Continue reading “The truth in literature”

What is the news for?

I’ve always loved newspapers. Growing up, my grandparents had a subscription to the Flint Journal. Though my initial attraction was the Sunday comics, I browsed all the sections and was following favorite columnists — like Flint-area fixture Andrew Heller — from a weirdly young age. When Flint got a Borders, I eagerly dove into the out-of-town newspapers and “serious” magazines like the New Yorker or Harper’s. I’ve been a print magazine subscriber basically continuously since high school, and My Esteemed Partner and I take the Sunday New York Times as our Hegelian weekend liturgy. More recently, I’ve begun to get the daily Financial Times as a way of lessening my reliance on social media.

Since I had an extisting NYT subscription, I also considered simply adding daily delivery. But the first Sunday I read the A-section with that in mind, I realized that having their political coverage as my primary diet would drive me insane. Continue reading “What is the news for?”

An extremely simple guide to getting started on Mastodon

In the wake of Elon Musk’s acquisition of my most beloved/accursed website, I have joined the trend of trying out Mastodon, the most direct alternative to Twitter. Many people have found tutorials (like this one) for joining Mastodon intimidating, as they spend a lot of time on the decentralized architecture and idiosyncratic terminology.

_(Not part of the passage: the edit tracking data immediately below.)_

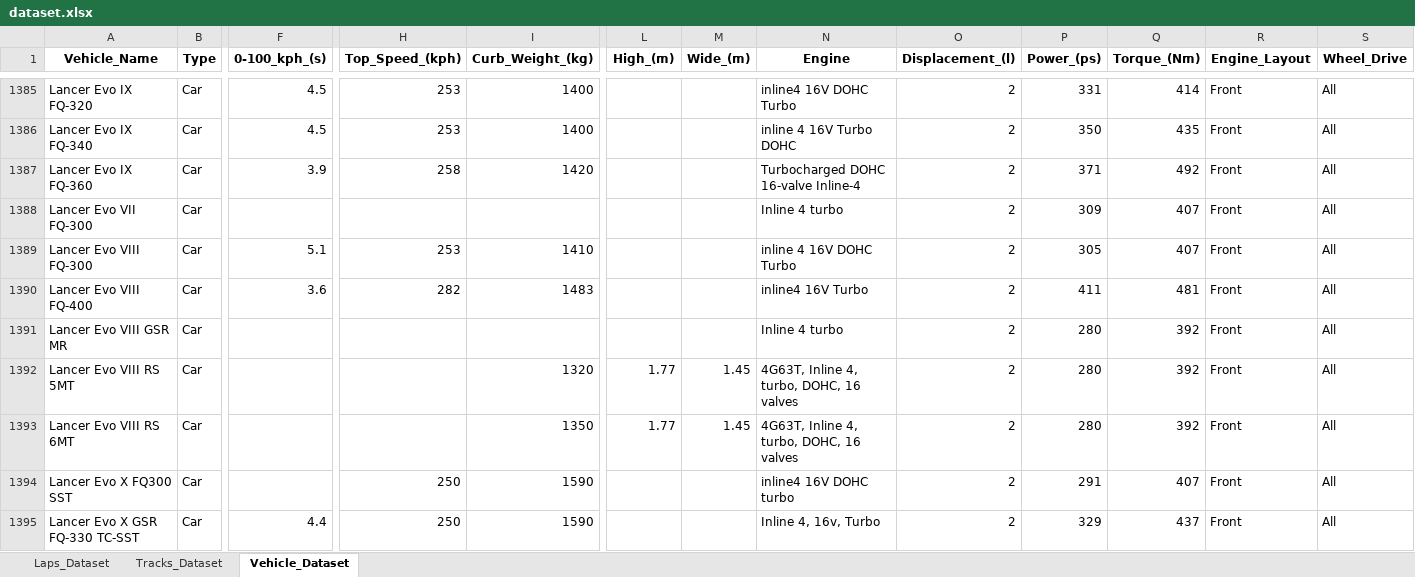
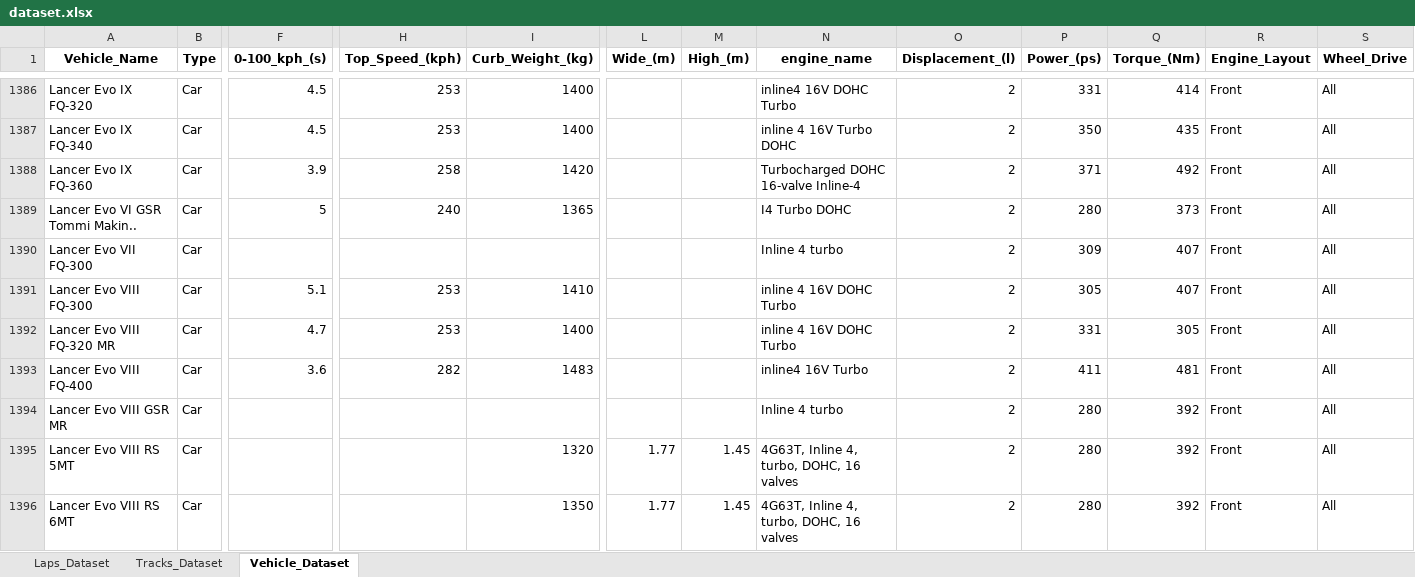
Before and after one commit to Endless077/LapMiner, an Excel workbook: report/excel/dataset.xlsx, sheet Vehicle_Dataset, drawn as a sheet; only a part is shown, gaps mark what is left out; the shorter side is filled out with more unchanged rows; values as stored, in another font and other column widths than the file's, no borders; rows hold the shown columns only; the diff covers the shown part only; the diff names each change by its address in the sheet, - before the commit and + after, or states it on an @@ line.

```diff
--- a/report/excel/dataset.xlsx (sheet Vehicle_Dataset)
+++ b/report/excel/dataset.xlsx (sheet Vehicle_Dataset)
-L1: High_(m)
+L1: Wide_(m)
-M1: Wide_(m)
+M1: High_(m)
-N1: Engine
+N1: engine_name
+row 1389: Lancer Evo VI GSR Tommi Makin.. | Car | 5 | 240 | 1365 |  |  | I4 Turbo DOHC | 2 | 280 | 373 | Front | All
+row 1392: Lancer Evo VIII FQ-320 MR | Car | 4.7 | 253 | 1400 |  |  | inline 4 16V DOHC Turbo | 2 | 331 | 305 | Front | All
```
Also changed, not shown: 21 added rows, 19 removed rows and 11 edited cells elsewhere in this sheet, sheet Laps_Dataset, 24 other files.
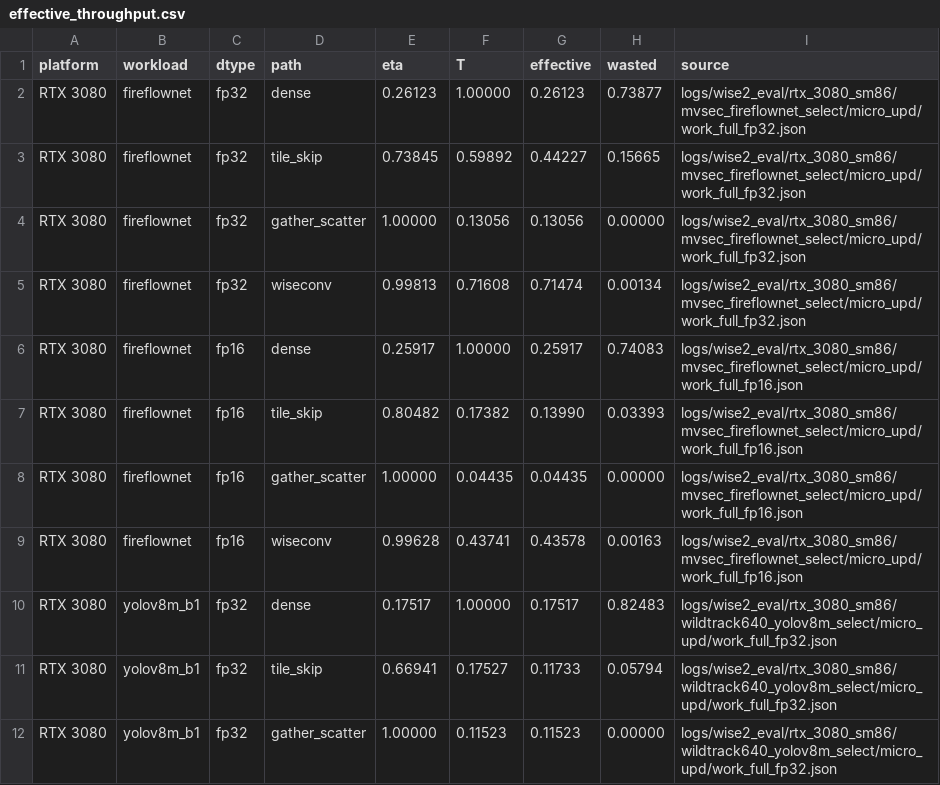
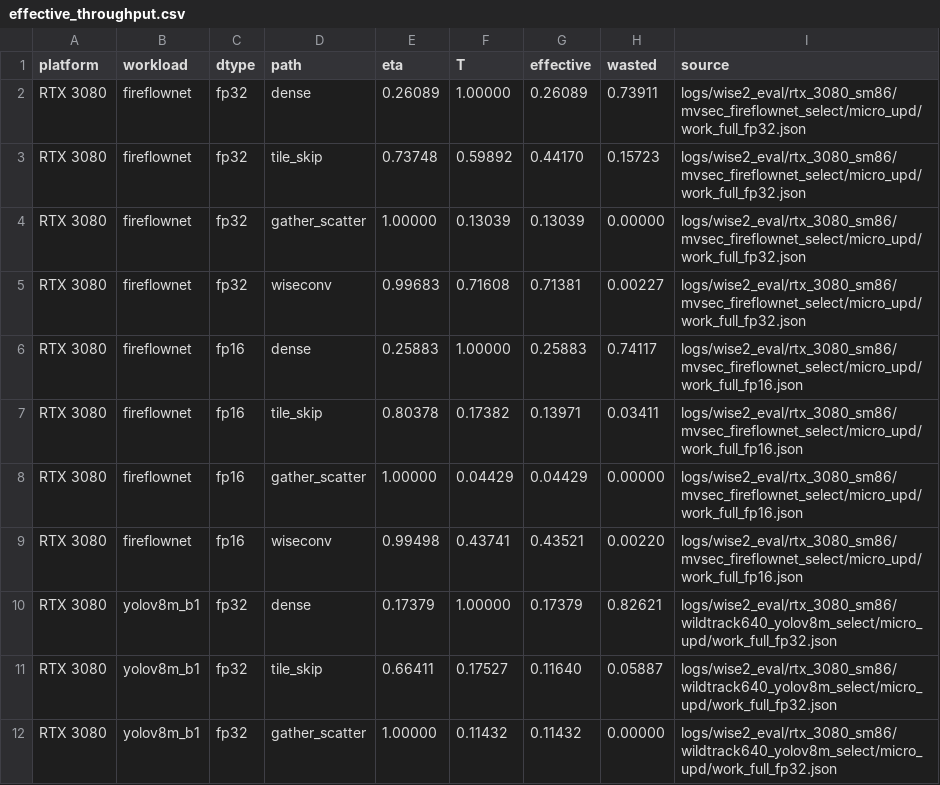
Before and after one commit to guanxiux/RAL, a CSV file: figures/effective_throughput.csv, drawn as a sheet; only a part is shown; the diff covers the shown part only.

```diff
--- a/figures/effective_throughput.csv
+++ b/figures/effective_throughput.csv
@@ -1,12 +1,12 @@
 platform,workload,dtype,path,eta,T,effective,wasted,source
-RTX 3080,fireflownet,fp32,dense,0.26123,1.00000,0.26123,0.73877,logs/wise2_eval/rtx_3080_sm86/mvsec_fireflownet_select/micro_upd/work_full_fp32.json
-RTX 3080,fireflownet,fp32,tile_skip,0.73845,0.59892,0.44227,0.15665,logs/wise2_eval/rtx_3080_sm86/mvsec_fireflownet_select/micro_upd/work_full_fp32.json
-RTX 3080,fireflownet,fp32,gather_scatter,1.00000,0.13056,0.13056,0.00000,logs/wise2_eval/rtx_3080_sm86/mvsec_fireflownet_select/micro_upd/work_full_fp32.json
-RTX 3080,fireflownet,fp32,wiseconv,0.99813,0.71608,0.71474,0.00134,logs/wise2_eval/rtx_3080_sm86/mvsec_fireflownet_select/micro_upd/work_full_fp32.json
-RTX 3080,fireflownet,fp16,dense,0.25917,1.00000,0.25917,0.74083,logs/wise2_eval/rtx_3080_sm86/mvsec_fireflownet_select/micro_upd/work_full_fp16.json
-RTX 3080,fireflownet,fp16,tile_skip,0.80482,0.17382,0.13990,0.03393,logs/wise2_eval/rtx_3080_sm86/mvsec_fireflownet_select/micro_upd/work_full_fp16.json
-RTX 3080,fireflownet,fp16,gather_scatter,1.00000,0.04435,0.04435,0.00000,logs/wise2_eval/rtx_3080_sm86/mvsec_fireflownet_select/micro_upd/work_full_fp16.json
-RTX 3080,fireflownet,fp16,wiseconv,0.99628,0.43741,0.43578,0.00163,logs/wise2_eval/rtx_3080_sm86/mvsec_fireflownet_select/micro_upd/work_full_fp16.json
-RTX 3080,yolov8m_b1,fp32,dense,0.17517,1.00000,0.17517,0.82483,logs/wise2_eval/rtx_3080_sm86/wildtrack640_yolov8m_select/micro_upd/work_full_fp32.json
-RTX 3080,yolov8m_b1,fp32,tile_skip,0.66941,0.17527,0.11733,0.05794,logs/wise2_eval/rtx_3080_sm86/wildtrack640_yolov8m_select/micro_upd/work_full_fp32.json
-RTX 3080,yolov8m_b1,fp32,gather_scatter,1.00000,0.11523,0.11523,0.00000,logs/wise2_eval/rtx_3080_sm86/wildtrack640_yolov8m_select/micro_upd/work_full_fp32.json
+RTX 3080,fireflownet,fp32,dense,0.26089,1.00000,0.26089,0.73911,logs/wise2_eval/rtx_3080_sm86/mvsec_fireflownet_select/micro_upd/work_full_fp32.json
+RTX 3080,fireflownet,fp32,tile_skip,0.73748,0.59892,0.44170,0.15723,logs/wise2_eval/rtx_3080_sm86/mvsec_fireflownet_select/micro_upd/work_full_fp32.json
+RTX 3080,fireflownet,fp32,gather_scatter,1.00000,0.13039,0.13039,0.00000,logs/wise2_eval/rtx_3080_sm86/mvsec_fireflownet_select/micro_upd/work_full_fp32.json
+RTX 3080,fireflownet,fp32,wiseconv,0.99683,0.71608,0.71381,0.00227,logs/wise2_eval/rtx_3080_sm86/mvsec_fireflownet_select/micro_upd/work_full_fp32.json
+RTX 3080,fireflownet,fp16,dense,0.25883,1.00000,0.25883,0.74117,logs/wise2_eval/rtx_3080_sm86/mvsec_fireflownet_select/micro_upd/work_full_fp16.json
+RTX 3080,fireflownet,fp16,tile_skip,0.80378,0.17382,0.13971,0.03411,logs/wise2_eval/rtx_3080_sm86/mvsec_fireflownet_select/micro_upd/work_full_fp16.json
+RTX 3080,fireflownet,fp16,gather_scatter,1.00000,0.04429,0.04429,0.00000,logs/wise2_eval/rtx_3080_sm86/mvsec_fireflownet_select/micro_upd/work_full_fp16.json
+RTX 3080,fireflownet,fp16,wiseconv,0.99498,0.43741,0.43521,0.00220,logs/wise2_eval/rtx_3080_sm86/mvsec_fireflownet_select/micro_upd/work_full_fp16.json
+RTX 3080,yolov8m_b1,fp32,dense,0.17379,1.00000,0.17379,0.82621,logs/wise2_eval/rtx_3080_sm86/wildtrack640_yolov8m_select/micro_upd/work_full_fp32.json
+RTX 3080,yolov8m_b1,fp32,tile_skip,0.66411,0.17527,0.11640,0.05887,logs/wise2_eval/rtx_3080_sm86/wildtrack640_yolov8m_select/micro_upd/work_full_fp32.json
+RTX 3080,yolov8m_b1,fp32,gather_scatter,1.00000,0.11432,0.11432,0.00000,logs/wise2_eval/rtx_3080_sm86/wildtrack640_yolov8m_select/micro_upd/work_full_fp32.json
```
Also changed, not shown: 102 edited cells elsewhere in this file, figures/e2e_stats.csv, figures/gap_stats.csv, 17 other files.
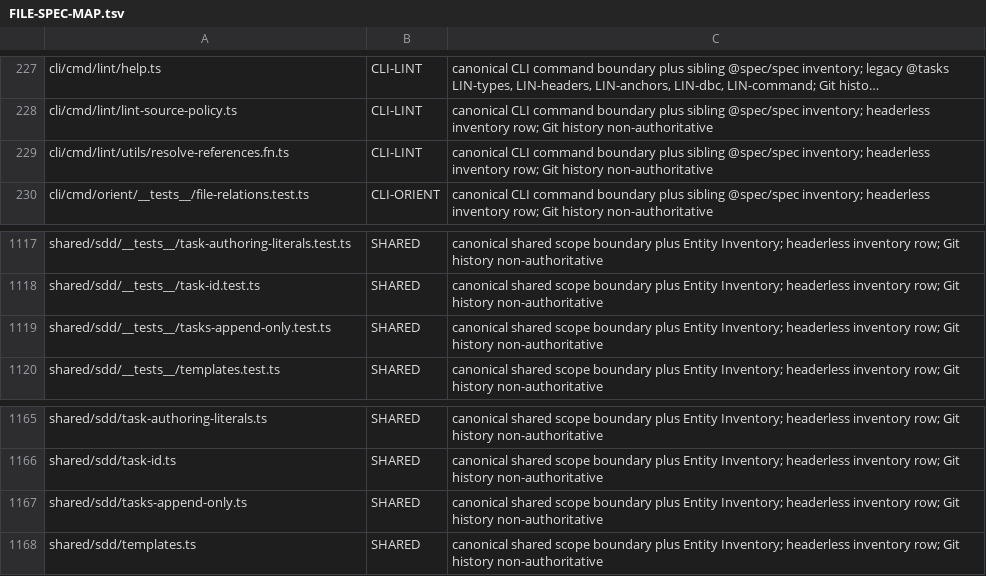
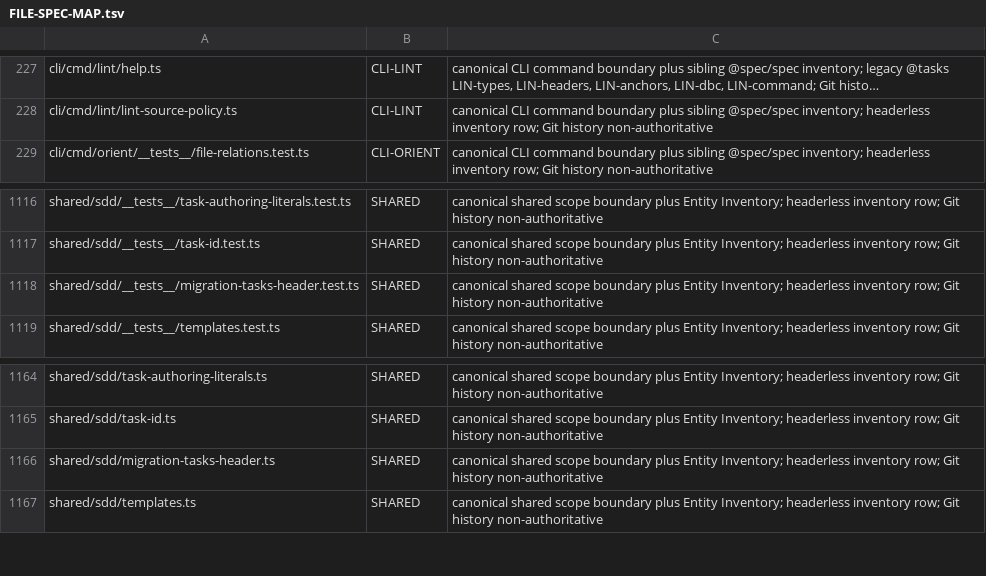
Before and after one commit to RubaXa/gennady, a TSV file: migration/FILE-SPEC-MAP.tsv, drawn as a sheet; only a part is shown, gaps mark what is left out; long unchanged cells end in …; removed rows and columns are numbered as before the commit, all else as after; the diff names each change by its address in the sheet, - before the commit and + after, or states it on an @@ line.

Commit message:
fix(migration): reconcile live ownership map after V2 cleanup

```diff
--- a/migration/FILE-SPEC-MAP.tsv
+++ b/migration/FILE-SPEC-MAP.tsv
-row 229: cli/cmd/lint/utils/resolve-references.fn.ts | CLI-LINT | canonical CLI command boundary plus sibling @spec/spec inventory; headerless inventory row; Git history non-authoritative
-A1118: shared/sdd/__tests__/tasks-append-only.test.ts
+A1118: shared/sdd/__tests__/migration-tasks-header.test.ts
-A1166: shared/sdd/tasks-append-only.ts
+A1166: shared/sdd/migration-tasks-header.ts
```
Also changed, not shown: 1 other file.
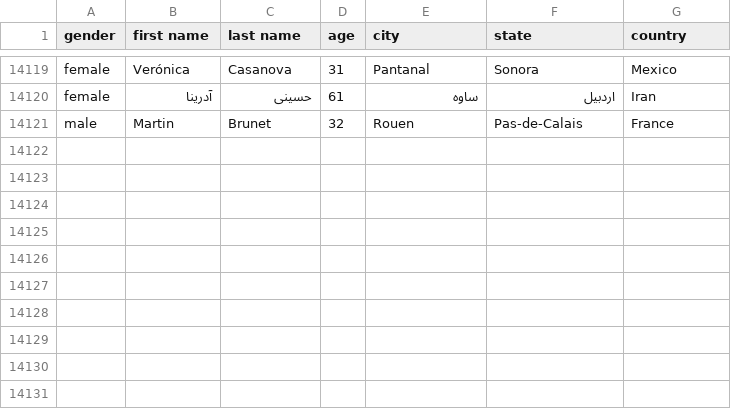
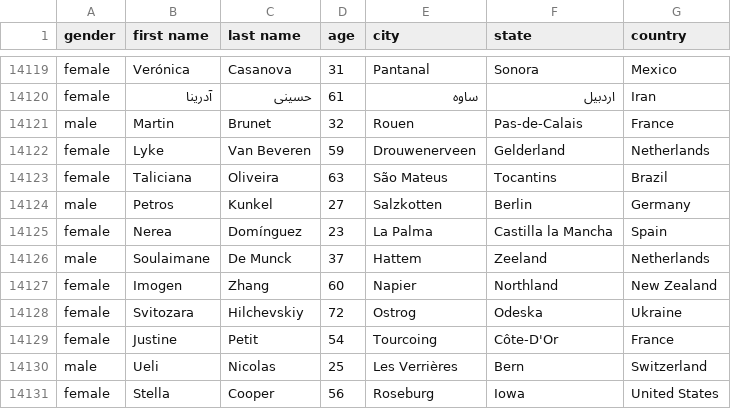
Before and after one commit to AhmadMHanif7/GitHub-Actions-Test, a CSV file: data/person_data.csv, drawn as a sheet; only a part is shown, gaps mark what is left out.

```diff
--- a/data/person_data.csv
+++ b/data/person_data.csv
@@ -14121 +14121,11 @@ female,آدرینا,حسینی,61,ساوه,اردبیل,Iran
 male,Martin,Brunet,32,Rouen,Pas-de-Calais,France
+female,Lyke,Van Beveren,59,Drouwenerveen,Gelderland,Netherlands
+female,Taliciana,Oliveira,63,São Mateus,Tocantins,Brazil
+male,Petros,Kunkel,27,Salzkotten,Berlin,Germany
+female,Nerea,Domínguez,23,La Palma,Castilla la Mancha,Spain
+male,Soulaimane,De Munck,37,Hattem,Zeeland,Netherlands
+female,Imogen,Zhang,60,Napier,Northland,New Zealand
+female,Svitozara,Hilchevskiy,72,Ostrog,Odeska,Ukraine
+female,Justine,Petit,54,Tourcoing,Côte-D'Or,France
+male,Ueli,Nicolas,25,Les Verrières,Bern,Switzerland
+female,Stella,Cooper,56,Roseburg,Iowa,United States
```
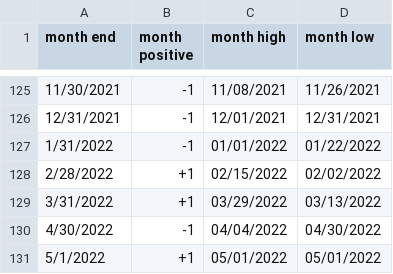
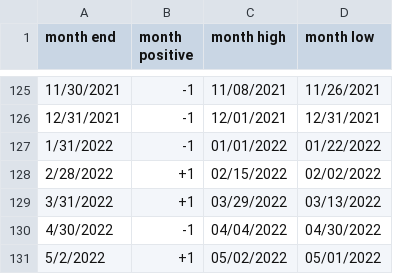
Before and after one commit to rhodey/dogecoin-lunar-investigation, a CSV file: assets/months-btc.csv, drawn as a sheet; only a part is shown, gaps mark what is left out.

Commit message:
update dataset.

```diff
--- a/assets/months-btc.csv
+++ b/assets/months-btc.csv
@@ -130,2 +130,2 @@ month end, month positive, month high, month low
 4/30/2022, -1, 04/04/2022, 04/30/2022
-5/1/2022, +1, 05/01/2022, 05/01/2022
+5/2/2022, +1, 05/02/2022, 05/01/2022
```
Also changed, not shown: assets/months-doge.csv, assets/months-eth.csv.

But none of that matters after you initially sign up!

So here’s a stripped-down guide for what to do:

  1. Go directly to, a Mastodon server that aims to attract academics and intellectual types.
  2. Sign up for an account using the extremely straightforward form that is like signing up for accounts for almost anything on the internet.
  3. Click on the link in the confirmation email — which is, again, just like basically every other account you’ve ever signed up for.
  4. Sign in and you will see an interface that’s a lot like Twitter! OMG!
  5. Click on your profile and copy the link over to Twitter, so that people know where to find you.
  6. Presumably at least some people will follow you, meaning you can follow them back, see their retweets, and then follow more people. You probably won’t get back up to your same follower levels any time soon, but don’t you want a change of pace? (Note: if you are following people who are on different servers, you may have to do an intermediary step where you copy your handle — your user name with the server appended — into a form. This is not stressful or a big deal.)
  7. In your profile settings, click yes for the thing that asks if you can be recommended — that will help people find you.
  8. Ignore the embarrassing Mastodon terminology and just refer to the parallel functions in the familiar way, because they work exactly the same.

If doesn’t appeal, I’ve seen a lot of people going for, but that one seems more likely to be overwhelmed with traffic. There are also plenty of other servers you can try, but the thing to focus on is: it does not matter. All that matters is that you have a starting point for accessing the network. The only way it can become an issue is if your server is too slow or unresponsive. Then you need to switch servers. Here’s my guide to how to do that:

  1. Ask yourself, “Have I done anything with this account that’s actually worth preserving yet?” The answer is going to be no.
  2. Delete the account on the crappy server.
  3. Choose a different server and go back to step 1 on the list above.

If you want to use it on your phone, I have downloaded Tusky for Android. I don’t have an iPhone, but the above-linked tutorial recommends Tootle. As often happens, the “official” phone app seems to kind of suck. You’ll need to sign in by sharing your server and username. Then you can use it just like you use Twitter, because the technical details of the servers don’t matter for most of the functionality.

Once you’re signed in, come find me and give me a toot!